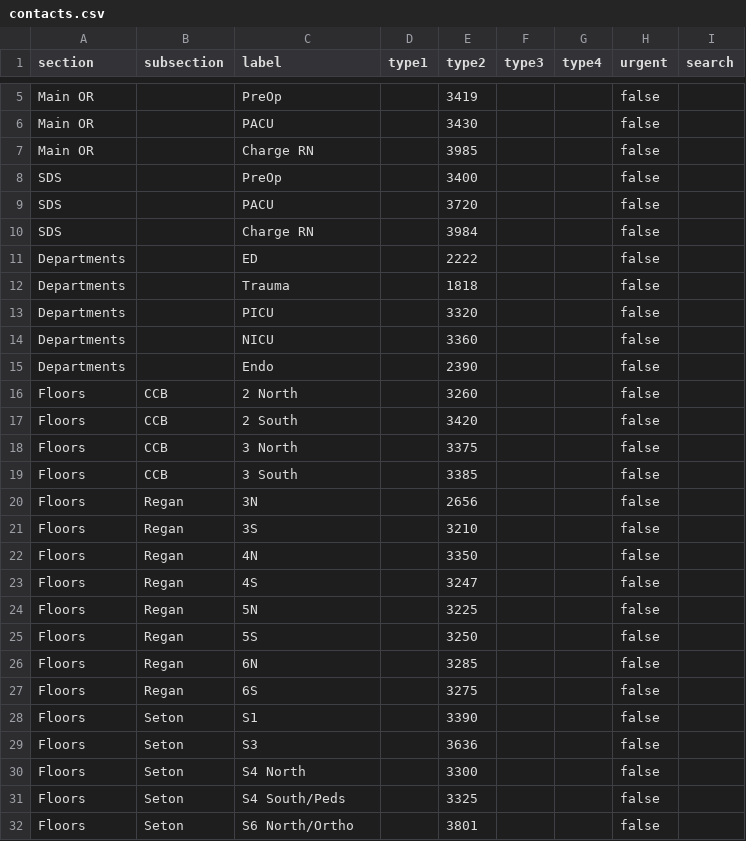
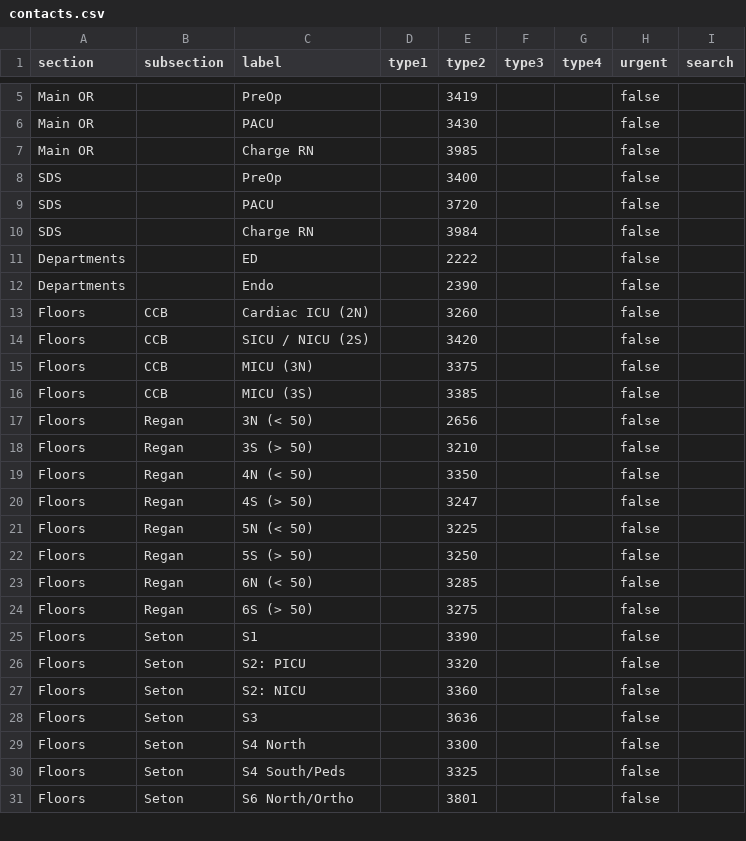
Before and after one commit to AshirBansal/residency-tools, a CSV file: phone-directory/data/contacts.csv, drawn as a sheet; only a part is shown, gaps mark what is left out.

```diff
--- a/phone-directory/data/contacts.csv
+++ b/phone-directory/data/contacts.csv
@@ -11,19 +11,18 @@ SDS,,Charge RN,,3984,,,false,
 Departments,,ED,,2222,,,false,
-Departments,,Trauma,,1818,,,false,
-Departments,,PICU,,3320,,,false,
-Departments,,NICU,,3360,,,false,
 Departments,,Endo,,2390,,,false,
-Floors,CCB,2 North,,3260,,,false,
-Floors,CCB,2 South,,3420,,,false,
-Floors,CCB,3 North,,3375,,,false,
-Floors,CCB,3 South,,3385,,,false,
-Floors,Regan,3N,,2656,,,false,
-Floors,Regan,3S,,3210,,,false,
-Floors,Regan,4N,,3350,,,false,
-Floors,Regan,4S,,3247,,,false,
-Floors,Regan,5N,,3225,,,false,
-Floors,Regan,5S,,3250,,,false,
-Floors,Regan,6N,,3285,,,false,
-Floors,Regan,6S,,3275,,,false,
+Floors,CCB,Cardiac ICU (2N),,3260,,,false,
+Floors,CCB,SICU / NICU (2S),,3420,,,false,
+Floors,CCB,MICU (3N),,3375,,,false,
+Floors,CCB,MICU (3S),,3385,,,false,
+Floors,Regan,3N (< 50),,2656,,,false,
+Floors,Regan,3S (> 50),,3210,,,false,
+Floors,Regan,4N (< 50),,3350,,,false,
+Floors,Regan,4S (> 50),,3247,,,false,
+Floors,Regan,5N (< 50),,3225,,,false,
+Floors,Regan,5S (> 50),,3250,,,false,
+Floors,Regan,6N (< 50),,3285,,,false,
+Floors,Regan,6S (> 50),,3275,,,false,
 Floors,Seton,S1,,3390,,,false,
+Floors,Seton,S2: PICU,,3320,,,false,
+Floors,Seton,S2: NICU,,3360,,,false,
 Floors,Seton,S3,,3636,,,false,
```
Also changed, not shown: 1 other file.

## WHAT THE EXERCISE ASKS:
Check each line above for the string "file" and return those that contain it.

## RESPONSE TO THE TASK:
Before and after one commit to AshirBansal/residency-tools, a CSV file: phone-directory/data/contacts.csv, drawn as a sheet; only a part is shown, gaps mark what is left out.
Also changed, not shown: 1 other file.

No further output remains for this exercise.